(TASK OBJECTIVE): Scan the listing below. Copy each line that contains "obscensus".

(INPUT):

=== Section Start ===

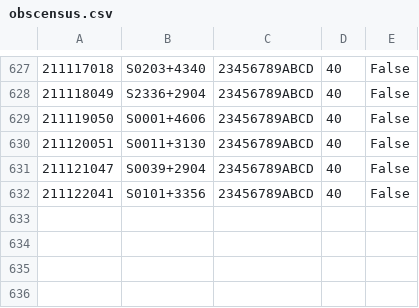
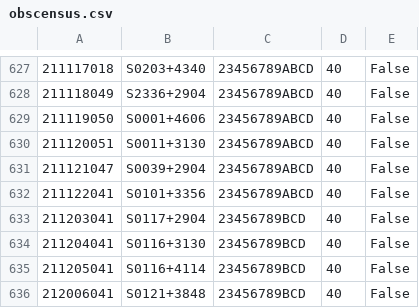
Before and after one commit to eakadams/aperinfo, a CSV file: files/obscensus.csv, drawn as a sheet; only a part is shown, gaps mark what is left out; the diff names each change by its address in the sheet, - before the commit and + after, or states it on an @@ line.

```diff
--- a/files/obscensus.csv
+++ b/files/obscensus.csv
+row 633: 211203041 | S0117+2904 | 23456789BCD | 40 | False
+row 634: 211204041 | S0116+3130 | 23456789BCD | 40 | False
+row 635: 211205041 | S0116+4114 | 23456789BCD | 40 | False
+row 636: 212006041 | S0121+3848 | 23456789BCD | 40 | False
```
Also changed, not shown: files/obsatdb.csv, 2 other files.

=== Section End ===

(TASK RESULT):
Before and after one commit to eakadams/aperinfo, a CSV file: files/obscensus.csv, drawn as a sheet; only a part is shown, gaps mark what is left out; the diff names each change by its address in the sheet, - before the commit and + after, or states it on an @@ line.
--- a/files/obscensus.csv
+++ b/files/obscensus.csv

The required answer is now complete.